As I explained in my introduction to the City of London, it was the Romans who first laid the foundation stones for the metropolis that we call London today.
After the failed attempts by Julius Caesar to conquer Britain in 55 and 54 BC, Emperor Claudius brought a larger army and made a successful invasion in 43 AD. He landed on the Kent coast near Richborough and headed towards the River Thames, where, after another successful battle, he was able to cross the river somewhere near Westminster.
It wouldn’t have taken him long to realise the strategic location of a place just downstream at where the river narrowed. Not only could the river be bridged, but it was also navigable up to this point, and so near to where London Bridge stands today, he set up camp on the north side of the river.
The location was also suitable for expanding a road system that could spread out across the country, and it wasn’t long before Londinium became an important trading post, both by road and by river. As the town grew though, so did the opposition to the conquerors and a revolt led by Boudicca left Londinium practically in ruins. However, there were very few casualties and the town was soon re-built.
London was born almost 2,000 years ago, when the Romans set up a trading post on the banks of the River Thames called Londinium in 47 AD.
The wall that they built around their town corresponds roughly with the boundary of the City of London today.
It borders Westminster to the west, Tower Hamlets to the east, Camden, Islington and Hackney to the north, and the River Thames to the south.
The area covers just one square mile and has a population of less than 8,000, far fewer than any other borough in London. In fact, it’s not even a borough, but a city in its own right and is administered by the City of London Corporation.

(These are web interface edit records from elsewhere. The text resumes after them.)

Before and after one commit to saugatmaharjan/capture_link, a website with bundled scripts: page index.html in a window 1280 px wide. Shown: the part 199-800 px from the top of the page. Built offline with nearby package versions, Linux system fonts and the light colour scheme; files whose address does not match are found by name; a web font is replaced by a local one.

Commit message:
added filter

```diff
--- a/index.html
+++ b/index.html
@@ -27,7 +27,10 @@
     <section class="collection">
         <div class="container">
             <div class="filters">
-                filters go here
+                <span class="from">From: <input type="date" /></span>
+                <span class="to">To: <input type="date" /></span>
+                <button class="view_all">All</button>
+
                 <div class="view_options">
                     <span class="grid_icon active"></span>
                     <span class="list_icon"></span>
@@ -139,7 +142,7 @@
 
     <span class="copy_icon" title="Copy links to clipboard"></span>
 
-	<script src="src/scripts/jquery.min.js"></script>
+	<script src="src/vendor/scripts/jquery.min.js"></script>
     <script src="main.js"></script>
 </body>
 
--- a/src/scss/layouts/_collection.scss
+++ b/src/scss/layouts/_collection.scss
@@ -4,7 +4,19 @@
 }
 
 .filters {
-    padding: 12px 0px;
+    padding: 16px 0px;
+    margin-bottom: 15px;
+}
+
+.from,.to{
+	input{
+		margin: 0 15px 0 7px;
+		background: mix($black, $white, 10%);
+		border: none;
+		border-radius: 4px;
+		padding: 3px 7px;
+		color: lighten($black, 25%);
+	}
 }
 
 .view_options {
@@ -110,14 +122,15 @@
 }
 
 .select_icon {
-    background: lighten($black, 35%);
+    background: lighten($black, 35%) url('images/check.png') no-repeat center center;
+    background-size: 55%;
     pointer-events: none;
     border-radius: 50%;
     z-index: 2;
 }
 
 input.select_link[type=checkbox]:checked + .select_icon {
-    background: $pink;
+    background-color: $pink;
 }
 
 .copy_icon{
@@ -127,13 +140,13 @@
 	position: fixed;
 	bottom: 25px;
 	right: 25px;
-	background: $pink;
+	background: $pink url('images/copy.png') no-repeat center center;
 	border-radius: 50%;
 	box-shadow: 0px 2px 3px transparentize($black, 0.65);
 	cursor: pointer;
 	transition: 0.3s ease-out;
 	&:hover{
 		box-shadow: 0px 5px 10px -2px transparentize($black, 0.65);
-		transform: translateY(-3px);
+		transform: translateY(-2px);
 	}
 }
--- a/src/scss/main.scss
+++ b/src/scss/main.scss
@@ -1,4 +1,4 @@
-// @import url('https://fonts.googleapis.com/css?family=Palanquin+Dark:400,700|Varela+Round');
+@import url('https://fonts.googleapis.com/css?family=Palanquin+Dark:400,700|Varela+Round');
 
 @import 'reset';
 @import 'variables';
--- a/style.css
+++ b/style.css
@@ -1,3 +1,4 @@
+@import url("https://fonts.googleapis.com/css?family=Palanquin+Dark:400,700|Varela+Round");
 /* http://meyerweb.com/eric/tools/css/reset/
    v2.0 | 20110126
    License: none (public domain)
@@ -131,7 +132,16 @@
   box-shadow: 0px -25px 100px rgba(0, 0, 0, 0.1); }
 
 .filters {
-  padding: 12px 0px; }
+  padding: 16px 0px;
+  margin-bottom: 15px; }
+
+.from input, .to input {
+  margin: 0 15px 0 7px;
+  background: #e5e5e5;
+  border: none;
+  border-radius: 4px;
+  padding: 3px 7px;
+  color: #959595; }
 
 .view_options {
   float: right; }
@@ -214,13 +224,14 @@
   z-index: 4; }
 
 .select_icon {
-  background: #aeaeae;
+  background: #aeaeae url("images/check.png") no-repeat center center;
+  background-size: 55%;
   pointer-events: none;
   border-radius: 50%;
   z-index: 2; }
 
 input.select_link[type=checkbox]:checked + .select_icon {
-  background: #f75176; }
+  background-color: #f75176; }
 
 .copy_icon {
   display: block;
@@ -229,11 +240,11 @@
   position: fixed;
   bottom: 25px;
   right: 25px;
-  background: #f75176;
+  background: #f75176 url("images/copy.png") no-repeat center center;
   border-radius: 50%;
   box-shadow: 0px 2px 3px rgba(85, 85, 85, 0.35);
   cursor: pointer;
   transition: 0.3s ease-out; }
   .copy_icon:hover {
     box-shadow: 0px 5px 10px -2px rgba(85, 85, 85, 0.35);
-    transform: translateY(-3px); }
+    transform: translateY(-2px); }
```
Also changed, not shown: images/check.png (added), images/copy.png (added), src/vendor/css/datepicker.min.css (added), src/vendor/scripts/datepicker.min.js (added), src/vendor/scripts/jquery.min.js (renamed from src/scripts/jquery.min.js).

It may be small in size and population, but it has always been one of the most important and influential areas of the city.
After the Romans left, the Anglo Saxons created their own community just to the west of the wall and the former Roman town became virtually uninhabited. However, the location of old Londinium still had its advantages for trading. The Thames being tidal, meant that boats could come up this far, and yet it was still narrow enough to be bridged.